Most dentists agree that the key determining factor in whether or not brushing is effective lies in the method more than the instrument. Electric toothbrushes rotate and oscillate which frees you from having to make this motion while manually brushing.
The freedom from that movement may be easier for a person with arthritis or who has a hard time holding a brush at that angle for very long.
Another thing to consider are simplistic fringe benefits of some electric brushes. Some include features such as timers or counters that indicate when a person have focused enough time in each particular area. However this same effect can be easily achieved by forming good habits and exercising good brushing methods.
Some electric brushes have a pressure indicator which helps to prevent brushing too hard which can cause tooth abrasion and damage gums. Once again, this is not a factor if you select a brush with the right style of bristles and use good brushing techniques.
Manual brushes offer a wide variety of styles when it comes to bristles. Your goal is to select the brush that feels comfortable and allows you to most effectively clean your teeth, paying particular attention to hitting all of the hard to reach areas where plaque can hide.
Take into consideration that the ADA recommends replacing your brush or electric brush head every 2-3 months. Manual brushes are often easily replaced and allow you more variety when adjusting the texture of bristles based on professional recommendation and personal observation of gum health.
The cost of electric toothbrushes may influence your decision as well. Electric toothbrushes may be costly and replacement heads may exceed the price of a new manual brush. Batteries are not cheap either and require replacement as well.
One of the main drawbacks to the manual brush comes from not brushing long enough. The other obstacle seems to be determining the right amount of pressure. The main issue with electric toothbrushes seems to be the price and the cost of upkeep.
So regardless of your choice, it is important to keep in mind that neither an electric or manual toothbrush will single-handedly maintain healthy gums and sparkling white teeth. The real results are determined by you and your ability to set a regular schedule, to brush thoroughly in each area for the correct amount of time.

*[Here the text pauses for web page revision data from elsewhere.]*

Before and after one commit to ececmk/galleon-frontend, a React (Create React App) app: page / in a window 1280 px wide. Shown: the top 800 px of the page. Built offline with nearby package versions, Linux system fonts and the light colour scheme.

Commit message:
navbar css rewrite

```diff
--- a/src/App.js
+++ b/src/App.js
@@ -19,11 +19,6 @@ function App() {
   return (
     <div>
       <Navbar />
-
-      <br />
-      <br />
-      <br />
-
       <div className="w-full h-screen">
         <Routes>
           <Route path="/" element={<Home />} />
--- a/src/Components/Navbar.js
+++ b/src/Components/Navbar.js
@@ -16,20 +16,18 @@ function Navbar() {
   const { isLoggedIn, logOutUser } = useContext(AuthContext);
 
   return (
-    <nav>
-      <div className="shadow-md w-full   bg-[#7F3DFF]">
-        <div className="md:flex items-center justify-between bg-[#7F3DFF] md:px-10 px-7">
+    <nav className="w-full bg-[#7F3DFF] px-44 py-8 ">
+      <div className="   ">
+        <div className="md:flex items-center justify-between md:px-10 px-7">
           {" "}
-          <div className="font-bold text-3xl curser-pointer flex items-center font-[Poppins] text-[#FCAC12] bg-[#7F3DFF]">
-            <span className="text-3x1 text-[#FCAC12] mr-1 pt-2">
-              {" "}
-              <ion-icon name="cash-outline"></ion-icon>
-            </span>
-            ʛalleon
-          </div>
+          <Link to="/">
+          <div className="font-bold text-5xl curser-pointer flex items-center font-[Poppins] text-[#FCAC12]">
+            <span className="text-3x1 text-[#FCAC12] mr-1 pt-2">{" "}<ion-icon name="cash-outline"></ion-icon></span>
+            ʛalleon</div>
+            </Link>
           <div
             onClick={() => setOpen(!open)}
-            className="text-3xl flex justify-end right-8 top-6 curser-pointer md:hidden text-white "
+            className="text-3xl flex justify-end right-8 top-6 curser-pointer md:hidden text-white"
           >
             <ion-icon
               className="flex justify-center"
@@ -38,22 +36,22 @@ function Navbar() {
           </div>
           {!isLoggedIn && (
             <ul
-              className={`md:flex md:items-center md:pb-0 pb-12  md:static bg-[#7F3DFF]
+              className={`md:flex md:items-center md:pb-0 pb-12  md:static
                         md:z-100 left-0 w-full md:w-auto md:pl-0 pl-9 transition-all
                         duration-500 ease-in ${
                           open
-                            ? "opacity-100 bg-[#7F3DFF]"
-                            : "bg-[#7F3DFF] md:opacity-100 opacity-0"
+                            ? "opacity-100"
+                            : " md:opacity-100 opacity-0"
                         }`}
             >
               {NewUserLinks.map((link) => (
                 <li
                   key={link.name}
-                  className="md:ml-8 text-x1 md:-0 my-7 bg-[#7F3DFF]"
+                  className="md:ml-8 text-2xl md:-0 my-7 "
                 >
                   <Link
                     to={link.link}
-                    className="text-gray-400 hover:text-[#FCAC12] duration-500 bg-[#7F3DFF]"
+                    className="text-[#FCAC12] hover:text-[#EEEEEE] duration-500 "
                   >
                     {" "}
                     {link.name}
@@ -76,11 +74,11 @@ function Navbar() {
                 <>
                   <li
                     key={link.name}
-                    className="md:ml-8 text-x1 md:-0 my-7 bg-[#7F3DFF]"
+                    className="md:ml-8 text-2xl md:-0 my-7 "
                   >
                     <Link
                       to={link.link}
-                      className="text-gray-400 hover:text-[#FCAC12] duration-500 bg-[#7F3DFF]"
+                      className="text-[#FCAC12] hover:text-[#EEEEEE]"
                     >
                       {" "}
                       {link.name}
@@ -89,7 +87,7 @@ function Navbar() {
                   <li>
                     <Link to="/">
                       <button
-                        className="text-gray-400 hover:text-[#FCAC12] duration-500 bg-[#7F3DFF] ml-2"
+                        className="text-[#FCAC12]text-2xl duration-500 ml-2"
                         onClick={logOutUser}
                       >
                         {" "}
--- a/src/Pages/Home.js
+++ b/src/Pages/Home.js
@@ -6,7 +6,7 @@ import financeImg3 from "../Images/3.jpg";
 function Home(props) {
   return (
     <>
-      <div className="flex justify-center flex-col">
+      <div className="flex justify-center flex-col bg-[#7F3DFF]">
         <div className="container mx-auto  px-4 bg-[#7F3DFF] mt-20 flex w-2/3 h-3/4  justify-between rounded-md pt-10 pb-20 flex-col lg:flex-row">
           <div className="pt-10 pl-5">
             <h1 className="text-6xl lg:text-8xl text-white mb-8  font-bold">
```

As is always the case with selecting dental hygiene products, it only helps to secure peace of mind when making a selection to consult a dentist or licensed professional.
Dr. David Redford, DDS is a dentist and blogger for http://www.universitydentalarts.com